White Sox starter Jose Quintana (6-7, 3.15 ERA) finally got the help he was looking for in his most recent start.
After going 10 straight starts with four runs or fewer from the offense, Quintana and the White Sox broke through against the Tigers in a 11-4 victory on Tuesday night.
Quintana allowed seven hits through three innings, but just two runs as the Tigers stranded eight runners. He gave up nine hits over six innings and reveled in the rare offensive outburst with him in the game.
"I said last time, one day [the run support] would change," Quintana said. "That day is today. I'm really happy. Every time I try to do the best for me and for the team and get the chance to win."
Meanwhile, Twins starter Kyle Gibson (9-8, 3.94 ERA) only needed two runs of support to collect a win against Kansas City on the same day.
"Gibby was fantastic for us," Twins manager Ron Gardenhire said. "We had a lot of chances against [James] Shields, but he always finds a way to stay in there. He kept us from getting a pretty good lead by making some pitches on us, but our guy matched him and upped him this time."

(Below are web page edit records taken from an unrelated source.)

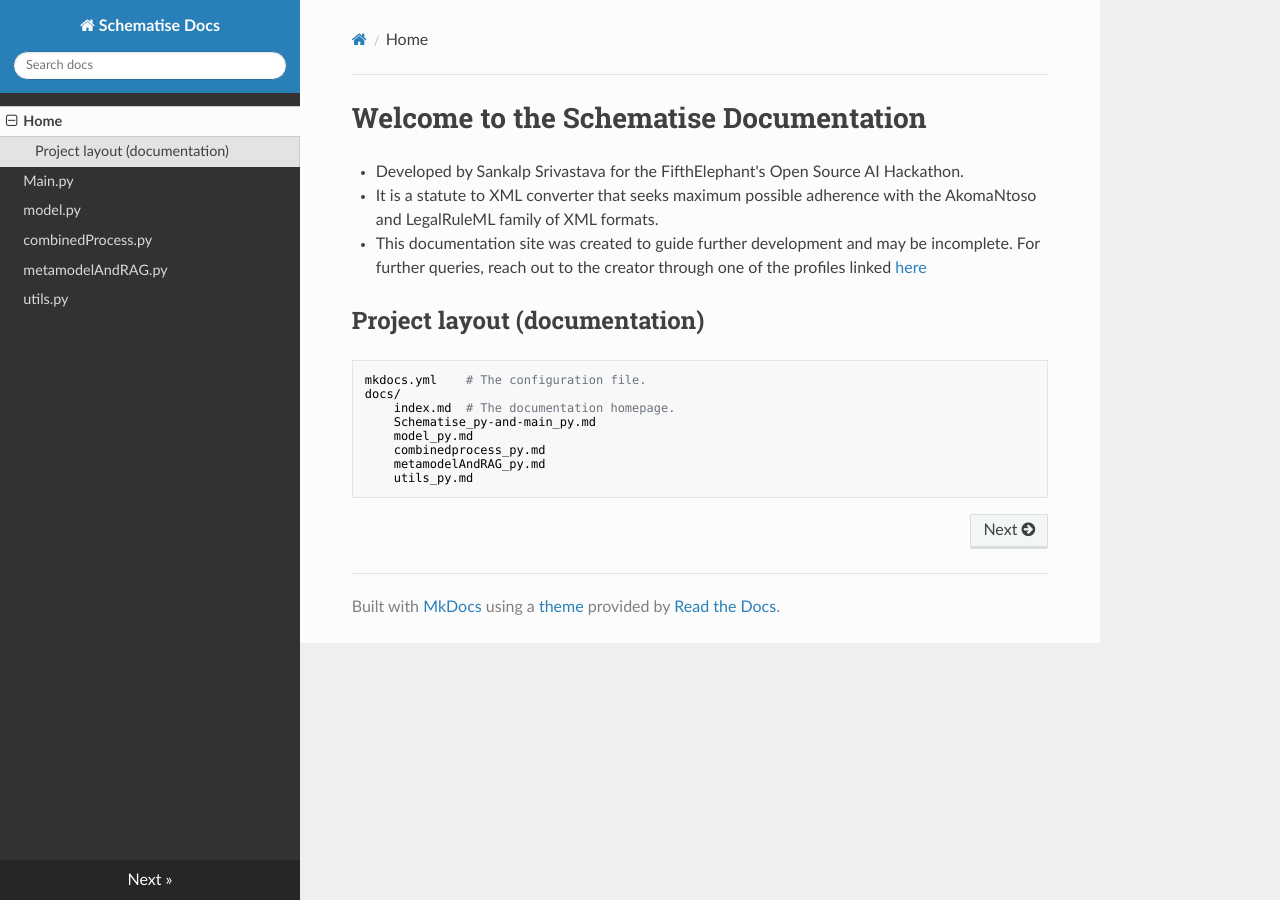
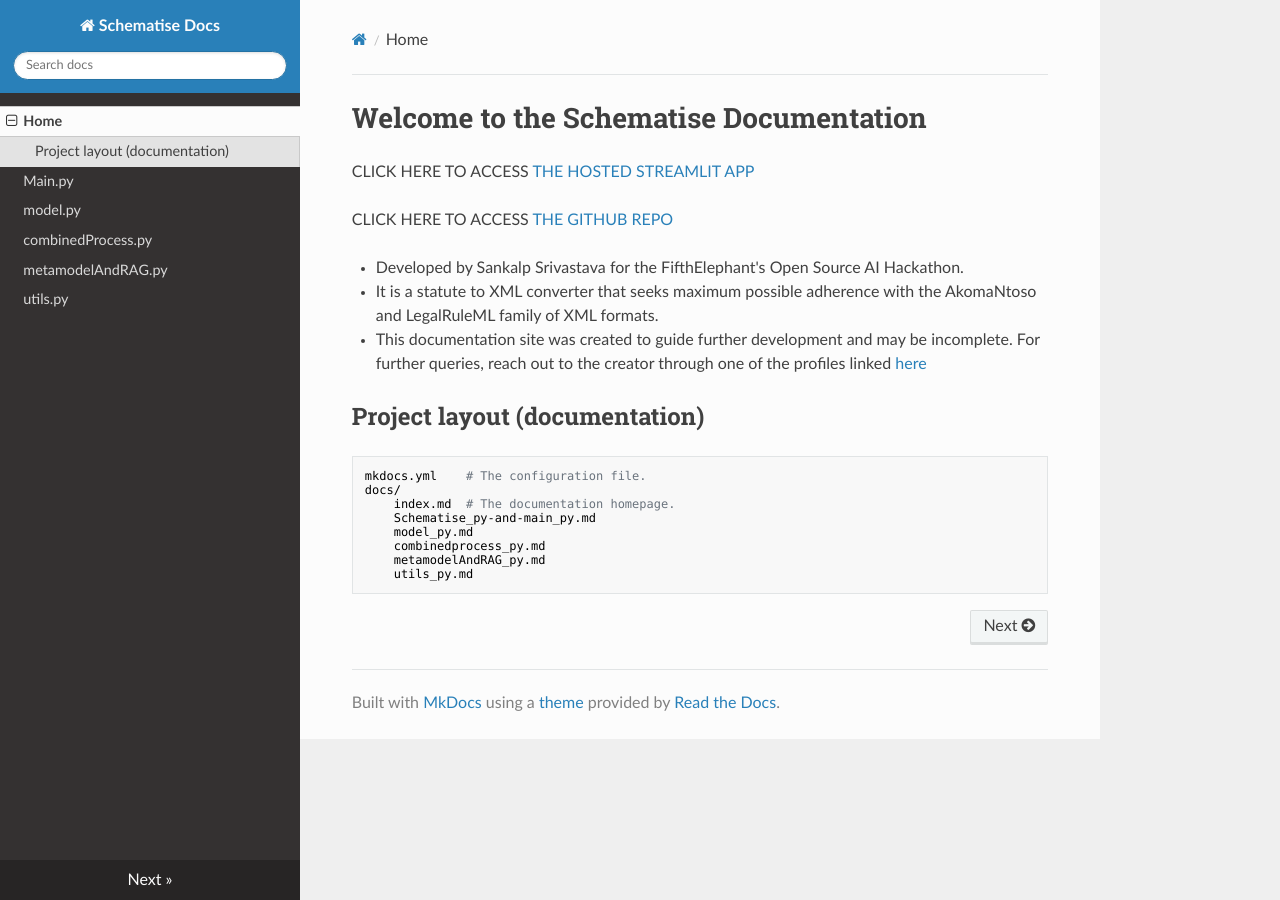
Before and after one commit to sankalpsrv/Schematise, an MkDocs documentation site: the page built from docs/index.md, in a window 1280 px wide. Built offline with MkDocs 1.6.1, drawn with Linux system fonts in a browser that asks for light colours; nearby versions of some CDN libraries.

Commit message:
added link to app and repo

```diff
--- a/docs/index.md
+++ b/docs/index.md
@@ -1,4 +1,8 @@
 # Welcome to the Schematise Documentation
+
+CLICK HERE TO ACCESS [THE HOSTED STREAMLIT APP](https://schematise.streamlit.app)
+
+CLICK HERE TO ACCESS [THE GITHUB REPO](https://github.com/sankalpsrv/Schematise)
 
 - Developed by Sankalp Srivastava for the FifthElephant's Open Source AI Hackathon.
 
```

Gibson, who hadn't started since July 18 after feeling back tightness in a bullpen session on July 21, scattered just two hits and two walks to get his first win since July 9. The right-hander also struck out seven and faced the minimum through the first four innings.
The 26-year-old credited a tweak in his grip for his success, as it was something he worked on with pitching coach Rick Anderson during his final bullpen session before the start.
"The one thing I worked on was loosening my grip a little bit and letting my fingers work," Gibson said. "That seems to be the key, especially with my sinker."
Twins: Vargas compared to Big Papi
Standing 6-foot-5 and weighing 275 pounds, it's natural to compare Twins rookie Kennys Vargas (a native of Puerto Rico) with Red Sox slugger David Ortiz (a native of the Dominican Republic).
"You know, he's big," Gardenhire said. "He's a big, strong kid and I think that's an awful big compliment to start comparing him to a guy like that. Size-wise, yeah, he's big and strong like David. He's a switch-hitter, which David didn't do, but kind of similar. And I think he probably idolized David and still does. That's not a bad guy to think about when you're trying to figure out somebody you can emulate."
Still, Gardenhire was quick to quash any comparisons of hitting ability.
"He's got a ways to go, but he is a big, strong young man," Gardenhire said. "You find people that are good for the game of baseball, a great guy, a great hitter and you want to try to emulate them. I've got no problem with that. That's a good guy to try and emulate."
Vargas is 3-for-9 with a double and two RBIs after his first two games.
White Sox: Abreu's tear over, but effects still felt
Jose Abreu's 21-game hitting streak was snapped on Saturday night, but manager Robin Ventura noted that the effects from the great run would still help the ballclub down the stretch.
"There have been spots where they're gonna pitch around him and be very careful with him," Ventura said. "Other guys are getting opportunities to drive in runs and do something, because when you do walk, then they understand they're putting more pressure on themselves by putting guys on base. The ability to get a base hit happens and could break loose. That's what you want, really, for someone in your lineup to be that dangerous where everybody else is being careful."
• Quintana has not given up more than three earned runs in a game since June 13 against Kansas City. That's a stretch of eight starts with a combined 1.84 ERA.
• Gibson has been much better at home (3.28 ERA) than on the road (4.43 ERA). Despite those numbers, he's earned the victory in his past three road contests.
Alex M. Smith is an associate reporter for MLB.com. This story was not subject to the approval of Major League Baseball or its clubs.